This vase is no ordinary vase. It's an optical illusion. When you look at it you will see either a vase or two fraggle monster faces facing away from each other. If you continue to look, the drawing will appear to shift back and forth from the vase to the faces.
Before You Draw
Read all the instructions for the drawing project.
Draw a profile of the fraggle monster's face on the left side of the paper. If you are left-handed, begin on the right. It is not necessary to draw the fraggle monster's profile exactly as you see it. In fact, it would be better if you would draw a crazy monster face on your own.
2) Draw horizontal lines for the top and bottom of the vase.
3) Trace over the drawing of the face that you have already drawn. Name the parts of the face as you pass over each feature.
4) Next, beginning at the top of your drawing, draw your monster face in reverse on the right side of the vase. This second profile should be a copy of the first in reverse. Be observant of what you are thinking as you draw this profile.
As with the "Optical Illusion Vase", the first profile was probably drawn quickly using thinking skills that allowed you to draw shapes from memory and then name the features. If your drawing of the first face seemed easy, while the second face still seemed challenging and confusing, don't give up. The goal of these lessons is not to draw a perfect picture. Instead, it is help you think differently and recognize that to draw well a whole new set of thinking skills must be discovered and developed - skills that are right for drawing.
Let's try another lesson: Lesson 3: Upside-Down Dog
This series of exercises was created to help the young artist discover and develop the special abilities of the right brain. The side of the brain that is "right for drawing."
This drawing project is the second in a series of projects that will help you to develop those special abilities. During this project students may experience confusion and conflict to accomplish the task of drawing the second profile and that they had to analyze and problem solve. This profile had to be drawn differently. This is right-brain drawing.

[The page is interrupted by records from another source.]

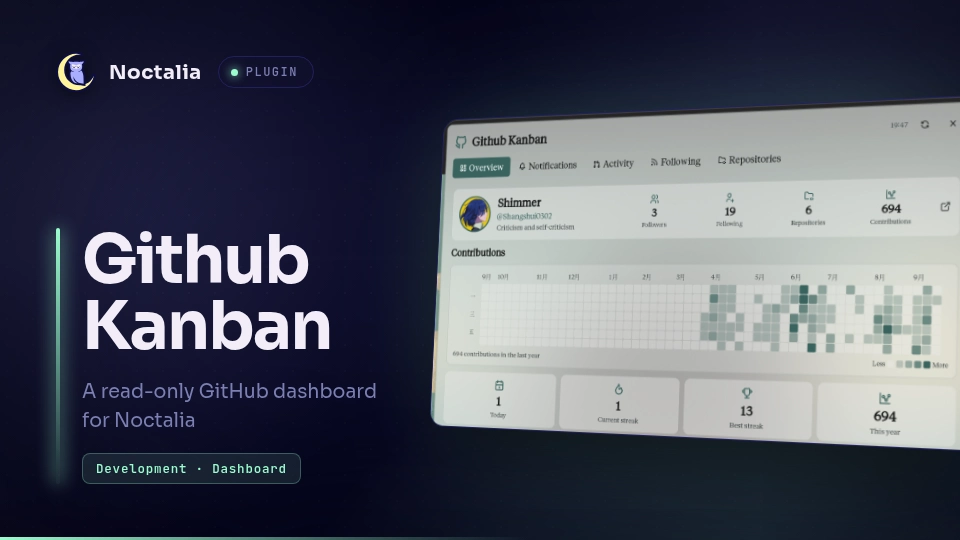
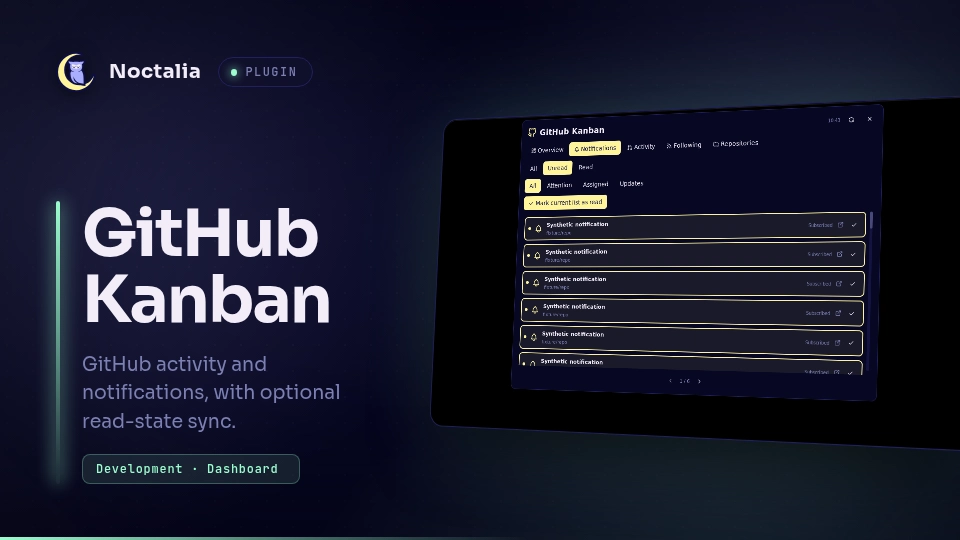
perf(github-kanban): accelerate refresh and paginate notification cards

diff --git a/github-kanban/README.md b/github-kanban/README.md
@@ -121,9 +121,10 @@ noctalia msg plugin shangshui0302/github-kanban:sync all refresh
 
 ## Notes
 
-- The `sync` service makes read-only GitHub API network requests through `gh api`, using the authentication already configured in `gh`. The notification service also uses `gh api`; in Synced mode only, explicit **Mark as read** / **Mark current list as read** actions, or opening a notification with **Mark read when opening a notification** enabled, send `PATCH /notifications/threads/{id}` to GitHub. The batch action only includes unread notifications in the current filtered list. The badge updates optimistically while a write is pending. Very large selections are queued in bounded batches instead of blocking the action callback. Failed writes restore unread state and can be retried; older in-flight responses cannot overwrite a local read action. An updated thread becomes unread again. Before writing, the service checks the current account and thread version. Pending actions are disabled. Legacy mode remains read-only and refreshes with the dashboard. The plugin does not read, store, or display an access token. Individual sources may fail independently; cached sections can remain visible while errors are reported.
-- Notification requests follow pagination to include the complete read history range (30 days by default) and all unread notifications. Unread items remain visible and counted even when older than the history range. Synced mode refreshes this data independently; opening the panel can also request a refresh. Conditional requests reuse unchanged pages, and refreshes respect GitHub's `X-Poll-Interval` and rate-limit headers. Repeated requests are coalesced. Notification responses are projected with `gh api --jq` and processed in small batches to stay within the runtime CPU budget. Snapshot validation and list projection also yield between batches; sorting uses native string keys, and notification IDs are indexed for bulk actions. When history and unread pages contain different versions of a thread, the newer version wins; list state and the badge use that same version. A refresh with no progress for two minutes retains the previous snapshot and retries after backoff; delayed replies from that refresh are ignored. Processing errors are logged and reported immediately, and invalid cached snapshots are discarded so they can be fetched again. A read-state action with no response for two minutes releases pending actions and cancels the remaining queue. Its outcome is reconciled through normal reads; an uncertain write is never replayed automatically. A fresh snapshot confirming a thread is read also clears that thread's write error. Late action replies cannot overwrite newer actions or change the current account.
+- The `sync` service makes read-only GitHub API network requests through `gh api`, using the authentication already configured in `gh`. The notification service also uses `gh api`; in Synced mode only, explicit **Mark as read** / **Mark current list as read** actions, or opening a notification with **Mark read when opening a notification** enabled, send `PATCH /notifications/threads/{id}` to GitHub. The batch action includes unread notifications across all pages of the current filtered list, excluding pending actions. Notification cards are shown in pages of 50 to keep every item reachable within the runtime UI limits; changing filters or reopening resets to the first page. The badge updates optimistically while a write is pending. Very large selections are queued in bounded batches instead of blocking the action callback. Failed writes restore unread state and can be retried; older in-flight responses cannot overwrite a local read action. An updated thread becomes unread again. Before writing, the service checks the current account and thread version. Pending actions are disabled. Legacy mode remains read-only and refreshes with the dashboard. The plugin does not read, store, or display an access token. Individual sources may fail independently; cached sections can remain visible while errors are reported.
+- Notification requests follow pagination to include the complete read history range (30 days by default) and all unread notifications. Unread items remain visible and counted even when older than the history range. Synced mode refreshes this data independently; opening the panel can also request a refresh. Conditional requests reuse unchanged pages, and refreshes respect GitHub's `X-Poll-Interval` and rate-limit headers. Repeated requests are coalesced. Notification responses are projected with `gh api --jq` and processed in small batches to stay within the runtime CPU budget. Read and cache checkpoints can advance within a short elapsed-time slice, with a fixed resume cap; expensive native decoding and serialization keep frame boundaries. This reduces waiting without changing GitHub polling limits. Snapshot validation and list projection also yield between batches; sorting uses native string keys, and notification IDs are indexed for bulk actions. When history and unread pages contain different versions of a thread, the newer version wins; list state and the badge use that same version. Large unread/pending snapshots are prepared in background ticks; local action deltas keep their counts current while writes continue. A refresh with no progress for two minutes retains the previous snapshot and retries after backoff; delayed replies from that refresh are ignored. Processing errors are logged and reported immediately, and invalid cached snapshots are discarded so they can be fetched again. A read-state action with no response for two minutes releases pending actions and cancels the remaining queue. Its outcome is reconciled through normal reads; an uncertain write is never replayed automatically. A fresh snapshot confirming a thread is read also clears that thread's write error. Late action replies cannot overwrite newer actions or change the current account.
 - `noctalia.download` downloads profile, followed-user, and repository-owner avatars from GitHub. The plugin caches `dashboard.json`, `notifications.json` (account-scoped notification snapshots and confirmed local read versions), and downloaded avatars in its Noctalia `pluginDataDir`. Notification cache schema 2 stores encoded groups of at most 50 records, omits the duplicate unread snapshot, and saves in background update ticks. Schema 1 caches remain readable; unsupported or damaged caches are refetched. Stale cache jobs cannot overwrite newer account or action state, and cache-save failures are logged without blocking notification reads.
 - Clicking a dashboard item starts `xdg-open` with its GitHub URL.
+- Panel configuration values are reused within one render. Event callbacks and later renders read fresh settings. Hidden panels keep incoming state without rebuilding their UI; reopening renders the latest state. Existing data-driven render throttling and appearance are preserved.
 - The panel uses the manifest's fixed 860 × 620 dimensions. The current plugin UI API does not expose runtime resizing or sticky section headers. Contribution cells are auto-fitted to the panel width, so large cell/gap combinations are scaled down to prevent overlap in attached and floating placements. The Overview contributions section stretches to fill remaining panel height, distributing air inside its heatmap card while keeping the Contributions label attached to it. Event and release text is truncated before display to keep refreshes within budget. List responses (following events, search, repositories, Actions runs) are projected to displayed fields with `gh api --jq` so decoding stays within budget. The heatmap footer is inset to the calendar width so its items align with the grid edges.
 - GitHub does not provide the web dashboard's personalized feed through an API, so the Following view combines public events from followed users with latest-release data from recently starred repositories. Repository scanning is bounded by the configured limit to keep refresh work and API use modest.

Lessons in this "Learn to Draw" series are based on ideas from Drawing on the Right Side of the Brain by Betty Edwards.